For today, a number of events are lined up in the city to delight tourists.
There is going to be a bonanza of Rajasthani folk music and dances for music lovers at the open air theatre in Jawahar Kala Kendra (JKK) in the evening.
During the day, a photography exhibition on heritage tourism will also be displayed at the JKK. Besides this, there are going to be performances of folk dancers, shehnai and nagada players at Jaipur’s most prominent and ancient museum i.e. Albert Hall, astronomical observatory which is Jantar Mantar and the beautiful fort, Amer fort during the day.
Not just this. The foreign as well as domestic tourists visiting Jaipur today will be distributed tourism literature and will be accorded a warm welcome by being garlanded at Albert Hall, Jantar Mantar, Amer fort, Tourism Reception Centre, Air Port, Railway Station and the Bus Stand. To add, there is a free entry to all museums and heritage structures today.

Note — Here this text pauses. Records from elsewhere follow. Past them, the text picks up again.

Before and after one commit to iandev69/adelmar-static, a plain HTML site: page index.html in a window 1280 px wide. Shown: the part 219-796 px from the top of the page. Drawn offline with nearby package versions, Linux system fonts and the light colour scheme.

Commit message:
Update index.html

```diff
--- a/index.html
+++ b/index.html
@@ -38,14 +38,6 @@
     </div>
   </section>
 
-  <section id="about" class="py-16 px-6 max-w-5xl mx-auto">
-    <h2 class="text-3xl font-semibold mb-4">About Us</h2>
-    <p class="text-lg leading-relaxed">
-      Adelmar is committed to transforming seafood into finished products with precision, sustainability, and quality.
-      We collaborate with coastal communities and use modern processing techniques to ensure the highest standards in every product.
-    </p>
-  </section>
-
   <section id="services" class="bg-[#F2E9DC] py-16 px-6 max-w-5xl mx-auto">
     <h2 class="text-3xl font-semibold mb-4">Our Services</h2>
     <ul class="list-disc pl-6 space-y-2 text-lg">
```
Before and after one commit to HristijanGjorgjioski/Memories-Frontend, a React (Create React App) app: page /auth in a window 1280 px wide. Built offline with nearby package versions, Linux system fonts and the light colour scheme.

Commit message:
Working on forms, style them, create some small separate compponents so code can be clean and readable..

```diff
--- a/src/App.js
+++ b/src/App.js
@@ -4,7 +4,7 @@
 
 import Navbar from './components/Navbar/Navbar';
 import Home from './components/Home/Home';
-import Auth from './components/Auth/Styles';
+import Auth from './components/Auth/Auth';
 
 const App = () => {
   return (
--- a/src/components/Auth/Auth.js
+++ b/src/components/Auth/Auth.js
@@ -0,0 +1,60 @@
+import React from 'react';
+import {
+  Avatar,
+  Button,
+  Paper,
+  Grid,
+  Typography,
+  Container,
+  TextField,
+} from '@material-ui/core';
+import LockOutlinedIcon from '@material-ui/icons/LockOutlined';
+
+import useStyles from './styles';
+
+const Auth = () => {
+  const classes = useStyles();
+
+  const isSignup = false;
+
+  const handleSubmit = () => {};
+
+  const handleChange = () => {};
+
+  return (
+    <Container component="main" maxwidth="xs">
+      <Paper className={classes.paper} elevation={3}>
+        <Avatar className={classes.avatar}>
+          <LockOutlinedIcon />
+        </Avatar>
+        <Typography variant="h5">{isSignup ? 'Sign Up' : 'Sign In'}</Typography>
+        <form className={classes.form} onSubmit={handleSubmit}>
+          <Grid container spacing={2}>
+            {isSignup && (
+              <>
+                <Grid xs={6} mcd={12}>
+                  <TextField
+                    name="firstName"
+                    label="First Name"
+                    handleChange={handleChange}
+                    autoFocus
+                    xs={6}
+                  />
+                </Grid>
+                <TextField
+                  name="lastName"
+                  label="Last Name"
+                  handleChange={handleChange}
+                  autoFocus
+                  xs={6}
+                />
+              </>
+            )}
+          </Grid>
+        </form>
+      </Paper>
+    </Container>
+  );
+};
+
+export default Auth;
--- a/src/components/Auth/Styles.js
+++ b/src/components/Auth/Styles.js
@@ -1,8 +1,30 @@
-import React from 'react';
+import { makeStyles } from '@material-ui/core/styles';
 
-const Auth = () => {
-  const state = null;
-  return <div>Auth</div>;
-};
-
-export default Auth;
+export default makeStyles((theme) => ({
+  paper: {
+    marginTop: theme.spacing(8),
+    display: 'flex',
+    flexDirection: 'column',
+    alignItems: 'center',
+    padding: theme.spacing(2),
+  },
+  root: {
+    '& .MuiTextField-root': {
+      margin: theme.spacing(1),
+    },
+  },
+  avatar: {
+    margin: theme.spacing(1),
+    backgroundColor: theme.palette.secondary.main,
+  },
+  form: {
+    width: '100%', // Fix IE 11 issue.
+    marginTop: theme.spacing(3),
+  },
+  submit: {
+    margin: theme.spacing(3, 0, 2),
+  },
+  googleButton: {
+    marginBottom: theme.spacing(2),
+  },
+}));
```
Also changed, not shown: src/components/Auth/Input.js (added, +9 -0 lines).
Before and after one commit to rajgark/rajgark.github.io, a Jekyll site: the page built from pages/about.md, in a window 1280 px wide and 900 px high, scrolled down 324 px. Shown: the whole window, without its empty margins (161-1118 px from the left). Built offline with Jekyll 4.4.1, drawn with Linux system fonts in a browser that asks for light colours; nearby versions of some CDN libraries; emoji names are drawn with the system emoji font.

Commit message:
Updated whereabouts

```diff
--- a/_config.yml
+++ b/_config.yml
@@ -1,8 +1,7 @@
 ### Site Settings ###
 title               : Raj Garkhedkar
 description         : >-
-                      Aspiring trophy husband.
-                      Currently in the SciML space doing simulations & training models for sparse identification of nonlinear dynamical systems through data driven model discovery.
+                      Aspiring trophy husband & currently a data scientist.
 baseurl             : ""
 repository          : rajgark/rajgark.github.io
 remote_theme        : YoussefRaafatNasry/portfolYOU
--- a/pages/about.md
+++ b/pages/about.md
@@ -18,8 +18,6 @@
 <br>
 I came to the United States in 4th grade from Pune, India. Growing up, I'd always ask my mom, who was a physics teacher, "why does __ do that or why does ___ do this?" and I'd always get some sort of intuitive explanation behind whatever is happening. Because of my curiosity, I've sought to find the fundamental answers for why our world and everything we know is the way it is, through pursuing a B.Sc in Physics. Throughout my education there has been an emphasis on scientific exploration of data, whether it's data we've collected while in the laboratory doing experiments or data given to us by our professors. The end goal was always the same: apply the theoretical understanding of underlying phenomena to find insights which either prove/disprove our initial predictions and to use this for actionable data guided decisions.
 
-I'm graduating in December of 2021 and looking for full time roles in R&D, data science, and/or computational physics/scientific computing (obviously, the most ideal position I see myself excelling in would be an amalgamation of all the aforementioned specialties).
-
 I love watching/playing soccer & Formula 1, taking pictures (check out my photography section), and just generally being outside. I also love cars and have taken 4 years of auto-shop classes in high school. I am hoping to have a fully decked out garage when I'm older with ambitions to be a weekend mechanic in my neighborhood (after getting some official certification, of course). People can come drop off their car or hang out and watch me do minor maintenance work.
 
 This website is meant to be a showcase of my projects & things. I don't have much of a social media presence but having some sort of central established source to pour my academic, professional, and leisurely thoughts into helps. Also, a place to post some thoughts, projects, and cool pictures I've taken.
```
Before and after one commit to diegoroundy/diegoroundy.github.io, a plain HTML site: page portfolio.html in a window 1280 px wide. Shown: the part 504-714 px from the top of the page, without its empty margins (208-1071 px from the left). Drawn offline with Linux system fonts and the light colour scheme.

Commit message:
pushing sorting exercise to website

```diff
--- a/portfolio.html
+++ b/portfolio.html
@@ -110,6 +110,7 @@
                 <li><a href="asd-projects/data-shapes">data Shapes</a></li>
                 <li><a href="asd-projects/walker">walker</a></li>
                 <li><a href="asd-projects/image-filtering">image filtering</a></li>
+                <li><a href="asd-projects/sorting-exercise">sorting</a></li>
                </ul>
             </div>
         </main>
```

When so much is happening in our Gulabi Nagari on World Tourism Day then why not be a part of its celebrations. Right ?
A month long ‘City Palace Summer Training Camp’ was organized by Maharaja Sawai Man Singh II Museum Trust, in collaboration with Saraswati Kala Kendra and Rangrit Sansthan with the objective to orient and imbibe the young minds with the rich cultural traditions of our country.
A whopping number of 250 children participated in the camp. During the camp, students learnt five different forms of arts- Photography by Mr. Yogendra Gupta (senior photographer), ‘Drupad’ classical singing by Dr. Madhu Bhatt Tailang, Tabla/ Dholak by Mr. Mahendra Shankar Dangi, Sitar by Pandit Harishran Bhatt, Kathak Dance by Dr. Jyoti Bharti Goswami and Painting by Mr. Govind Ramdev, Mr. Ramu Ramdev and Mr. Babulal Marotia. The camp was conducted free of cost for participants.
The camp came to an end on a cheerful note today with brilliant performances given by participants of the summer camp. During the closing ceremony, a variety of cultural performances were presented by participating children at the ‘Sarvotobhadra Chowk’ in City Palace, Jaipur.
The closing ceremony commenced with the traditional lightening of the lamp by the Library Director of the City Palace, Dr. Chandra Mani Singh and Administrator Colonel, H.S. Jatrana. It was followed by ‘Saraswati Vandana’. During the function, many performances were given by students on the different aspects of what they had learnt during the camp. Students were also given an opportunity to showcase their painting and photography talents. The ceremony witnessed the presence of honorable Mr. Yunus Khimani, the Director of the City Palace Museum Trust appreciating the effort and enjoying absorbing performances of children.